Van Halen, For Unlawful Carnal Knowledge (Warner Brothers Records)

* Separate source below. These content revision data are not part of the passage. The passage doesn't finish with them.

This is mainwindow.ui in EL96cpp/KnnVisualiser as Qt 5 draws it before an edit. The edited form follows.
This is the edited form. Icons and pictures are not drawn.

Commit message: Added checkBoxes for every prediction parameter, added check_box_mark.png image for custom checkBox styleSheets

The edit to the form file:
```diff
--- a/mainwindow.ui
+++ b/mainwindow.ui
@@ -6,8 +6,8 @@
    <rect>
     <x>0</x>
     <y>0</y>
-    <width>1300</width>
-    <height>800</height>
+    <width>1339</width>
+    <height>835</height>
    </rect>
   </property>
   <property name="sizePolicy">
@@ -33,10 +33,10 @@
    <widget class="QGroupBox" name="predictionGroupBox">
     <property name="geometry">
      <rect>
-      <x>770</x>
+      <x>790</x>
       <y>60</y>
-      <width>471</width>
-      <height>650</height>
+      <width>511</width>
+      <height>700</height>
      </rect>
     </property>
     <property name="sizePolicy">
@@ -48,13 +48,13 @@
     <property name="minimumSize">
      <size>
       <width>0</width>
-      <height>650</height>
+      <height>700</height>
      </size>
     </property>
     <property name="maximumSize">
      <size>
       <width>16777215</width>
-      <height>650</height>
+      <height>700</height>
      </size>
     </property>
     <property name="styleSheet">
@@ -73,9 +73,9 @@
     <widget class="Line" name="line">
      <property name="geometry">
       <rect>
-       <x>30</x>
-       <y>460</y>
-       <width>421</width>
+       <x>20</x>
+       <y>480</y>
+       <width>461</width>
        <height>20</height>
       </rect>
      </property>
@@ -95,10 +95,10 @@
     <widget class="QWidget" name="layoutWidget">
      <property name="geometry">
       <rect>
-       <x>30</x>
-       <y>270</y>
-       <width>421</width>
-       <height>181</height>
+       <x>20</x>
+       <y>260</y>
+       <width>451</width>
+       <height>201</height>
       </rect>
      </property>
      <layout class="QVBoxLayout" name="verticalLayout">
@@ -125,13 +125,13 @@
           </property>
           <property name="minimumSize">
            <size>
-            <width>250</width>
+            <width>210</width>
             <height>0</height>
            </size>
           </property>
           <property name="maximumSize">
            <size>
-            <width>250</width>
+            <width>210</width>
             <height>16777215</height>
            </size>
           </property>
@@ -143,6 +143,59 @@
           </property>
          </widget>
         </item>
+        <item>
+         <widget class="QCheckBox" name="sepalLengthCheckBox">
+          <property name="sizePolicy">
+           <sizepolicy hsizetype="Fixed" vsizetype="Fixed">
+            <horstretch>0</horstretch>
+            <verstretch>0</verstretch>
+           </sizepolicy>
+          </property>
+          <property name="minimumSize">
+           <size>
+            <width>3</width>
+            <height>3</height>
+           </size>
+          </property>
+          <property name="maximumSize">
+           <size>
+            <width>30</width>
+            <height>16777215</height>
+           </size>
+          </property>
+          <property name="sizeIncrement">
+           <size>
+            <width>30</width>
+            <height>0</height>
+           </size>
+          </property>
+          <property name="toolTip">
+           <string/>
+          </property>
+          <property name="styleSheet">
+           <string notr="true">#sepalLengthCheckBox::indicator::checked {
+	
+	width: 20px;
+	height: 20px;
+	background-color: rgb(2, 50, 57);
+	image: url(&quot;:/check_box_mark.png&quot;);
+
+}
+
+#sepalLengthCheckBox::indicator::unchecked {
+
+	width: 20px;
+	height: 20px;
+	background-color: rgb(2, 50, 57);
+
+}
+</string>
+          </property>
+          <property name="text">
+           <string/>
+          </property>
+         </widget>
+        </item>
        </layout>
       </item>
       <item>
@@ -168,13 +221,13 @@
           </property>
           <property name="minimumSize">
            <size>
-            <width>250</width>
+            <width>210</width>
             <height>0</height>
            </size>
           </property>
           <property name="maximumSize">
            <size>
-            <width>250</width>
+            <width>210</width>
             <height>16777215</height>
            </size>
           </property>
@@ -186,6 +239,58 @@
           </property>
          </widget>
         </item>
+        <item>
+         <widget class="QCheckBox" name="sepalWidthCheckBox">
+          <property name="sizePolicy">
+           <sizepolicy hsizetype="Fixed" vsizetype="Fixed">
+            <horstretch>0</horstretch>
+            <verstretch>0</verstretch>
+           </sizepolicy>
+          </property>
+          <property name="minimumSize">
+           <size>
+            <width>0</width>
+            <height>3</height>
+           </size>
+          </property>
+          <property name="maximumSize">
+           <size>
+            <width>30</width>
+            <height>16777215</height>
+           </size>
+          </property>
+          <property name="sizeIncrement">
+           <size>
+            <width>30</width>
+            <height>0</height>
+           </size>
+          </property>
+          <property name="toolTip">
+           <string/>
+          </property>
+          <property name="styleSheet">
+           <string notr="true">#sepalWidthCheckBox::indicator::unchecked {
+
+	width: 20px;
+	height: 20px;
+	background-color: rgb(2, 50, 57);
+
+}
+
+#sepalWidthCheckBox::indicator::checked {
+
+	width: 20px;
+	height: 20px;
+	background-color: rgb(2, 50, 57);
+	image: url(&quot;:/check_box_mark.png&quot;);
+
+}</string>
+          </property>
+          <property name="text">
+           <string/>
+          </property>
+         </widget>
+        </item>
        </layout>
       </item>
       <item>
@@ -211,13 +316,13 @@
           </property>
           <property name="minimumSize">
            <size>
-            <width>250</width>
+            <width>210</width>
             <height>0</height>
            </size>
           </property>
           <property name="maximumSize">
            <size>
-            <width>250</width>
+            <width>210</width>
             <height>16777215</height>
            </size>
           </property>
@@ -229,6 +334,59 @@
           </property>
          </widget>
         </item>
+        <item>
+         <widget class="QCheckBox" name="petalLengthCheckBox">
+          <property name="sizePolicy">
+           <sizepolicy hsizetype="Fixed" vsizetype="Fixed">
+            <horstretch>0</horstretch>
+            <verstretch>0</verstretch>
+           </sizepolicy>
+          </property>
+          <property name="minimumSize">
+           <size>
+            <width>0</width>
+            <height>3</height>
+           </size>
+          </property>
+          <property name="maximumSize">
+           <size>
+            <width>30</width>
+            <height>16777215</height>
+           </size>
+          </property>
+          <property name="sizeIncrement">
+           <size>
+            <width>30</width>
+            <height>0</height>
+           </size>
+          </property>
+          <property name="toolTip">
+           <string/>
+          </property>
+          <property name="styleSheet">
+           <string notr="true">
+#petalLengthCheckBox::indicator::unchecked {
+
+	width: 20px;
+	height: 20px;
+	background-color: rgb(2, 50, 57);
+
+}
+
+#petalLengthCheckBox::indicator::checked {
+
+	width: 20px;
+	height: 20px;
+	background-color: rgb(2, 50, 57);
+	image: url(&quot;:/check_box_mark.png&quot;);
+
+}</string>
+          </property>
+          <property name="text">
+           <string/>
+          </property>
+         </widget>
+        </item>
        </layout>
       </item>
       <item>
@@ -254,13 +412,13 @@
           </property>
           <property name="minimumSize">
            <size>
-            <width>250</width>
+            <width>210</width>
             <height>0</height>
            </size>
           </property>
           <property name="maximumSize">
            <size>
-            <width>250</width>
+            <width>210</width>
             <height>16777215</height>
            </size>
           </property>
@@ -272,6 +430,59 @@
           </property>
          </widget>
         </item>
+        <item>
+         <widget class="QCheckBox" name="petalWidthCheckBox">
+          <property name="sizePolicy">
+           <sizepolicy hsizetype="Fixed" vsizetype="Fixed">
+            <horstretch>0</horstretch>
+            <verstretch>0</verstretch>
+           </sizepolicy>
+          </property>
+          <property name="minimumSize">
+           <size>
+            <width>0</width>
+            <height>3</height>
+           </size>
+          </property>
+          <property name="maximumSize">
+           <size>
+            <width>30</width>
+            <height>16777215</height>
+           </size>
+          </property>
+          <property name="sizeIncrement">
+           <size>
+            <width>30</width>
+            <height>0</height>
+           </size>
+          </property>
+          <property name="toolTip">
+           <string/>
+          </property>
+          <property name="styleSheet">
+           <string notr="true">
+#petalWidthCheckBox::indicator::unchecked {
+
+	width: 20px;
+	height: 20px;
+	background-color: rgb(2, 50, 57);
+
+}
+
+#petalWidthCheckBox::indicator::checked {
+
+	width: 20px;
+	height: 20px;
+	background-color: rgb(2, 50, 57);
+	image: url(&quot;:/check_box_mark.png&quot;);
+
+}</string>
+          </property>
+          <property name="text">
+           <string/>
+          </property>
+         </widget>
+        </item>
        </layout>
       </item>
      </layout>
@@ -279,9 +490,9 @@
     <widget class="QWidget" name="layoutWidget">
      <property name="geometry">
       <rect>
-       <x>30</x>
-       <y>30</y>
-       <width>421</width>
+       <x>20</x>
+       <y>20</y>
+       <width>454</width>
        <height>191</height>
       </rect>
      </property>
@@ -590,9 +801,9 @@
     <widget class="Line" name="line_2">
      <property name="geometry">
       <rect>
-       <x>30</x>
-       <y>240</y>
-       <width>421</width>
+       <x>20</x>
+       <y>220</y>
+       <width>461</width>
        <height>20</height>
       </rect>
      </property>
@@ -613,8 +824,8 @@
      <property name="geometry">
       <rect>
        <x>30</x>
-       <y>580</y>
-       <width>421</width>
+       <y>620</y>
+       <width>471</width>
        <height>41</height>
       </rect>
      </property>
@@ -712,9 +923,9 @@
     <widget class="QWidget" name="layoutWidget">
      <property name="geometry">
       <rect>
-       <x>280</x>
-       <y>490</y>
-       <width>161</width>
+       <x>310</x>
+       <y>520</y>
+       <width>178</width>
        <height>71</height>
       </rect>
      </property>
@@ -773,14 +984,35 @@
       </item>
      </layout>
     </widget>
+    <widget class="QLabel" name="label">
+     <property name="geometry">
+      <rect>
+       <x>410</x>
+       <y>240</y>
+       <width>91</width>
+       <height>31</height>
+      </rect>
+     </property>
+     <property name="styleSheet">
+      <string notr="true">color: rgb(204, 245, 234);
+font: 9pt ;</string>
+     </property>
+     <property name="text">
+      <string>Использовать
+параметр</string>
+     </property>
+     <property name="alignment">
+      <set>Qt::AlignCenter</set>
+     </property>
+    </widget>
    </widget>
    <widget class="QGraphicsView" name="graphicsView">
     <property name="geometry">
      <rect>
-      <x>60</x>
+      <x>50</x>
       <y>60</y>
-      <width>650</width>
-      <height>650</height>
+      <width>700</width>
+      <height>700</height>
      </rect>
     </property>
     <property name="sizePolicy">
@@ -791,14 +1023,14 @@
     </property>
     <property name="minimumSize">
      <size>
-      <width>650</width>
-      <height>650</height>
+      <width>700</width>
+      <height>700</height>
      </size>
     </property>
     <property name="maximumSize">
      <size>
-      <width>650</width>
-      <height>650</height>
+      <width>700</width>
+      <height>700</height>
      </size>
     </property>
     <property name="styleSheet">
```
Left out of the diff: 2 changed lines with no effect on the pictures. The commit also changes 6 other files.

Ever since the sappy “Jump” became Van Halen’s first chart-topping single, the band has pursued melody at the expense of the mischievous abandon that fueled its earlier records. But with the likes of Guns ‘N’ Roses and Metallica upping the ante for power and aggression, maybe Van Halen’s abdication of the hard rock throne in favor of more melodic pastures wasn’t such a bad move. In this light, then, the songs on Van Halen’s latest fall into two categories: those that work as pop-rock, and those that don’t. Topping the list of the former are “Runaround” and “Top of the World”: hooks a-plenty, strong harmonizing on the choruses, typically tasty riffs from Edward Van Halen—when his fingers tumble down a fret board, the results are rarely disappointing. But where’s the fun in all this? At least 1989’s OU812 had the tequila, sun ‘n’ sand tribute “Cabo Wabo.” For Unlawful Carnal Knowledge is devoid of humor, unless the amateurish double entendre of “Poundcake” is somehow funny. And much of the remainder of the album falls flat. “In ‘N’ Out,” “Man On A Mission,” and “Spanked” are exceptionally bland. Moments of inspiration occasionally break through; “The Dream Is Over” jumps out of the box and makes a nice little run. “Right Now,” with an ominous piano prelude, succeeds in going somewhere special until it’s derailed by a lame chorus. And “316” is a pleasant enough guitar exercise, but, at barely a minute and a half in length, is woefully underdeveloped. Eddie, Sammy, Alex and Michael have seemingly settled into a comfortable groove of tossing off a few radio-ready anthems, surrounding them with filler and then shipping that sucker. If not careful, Van Halen may wind up as the World’s Most Talented Pop Metal Band—a dubious distinction at best.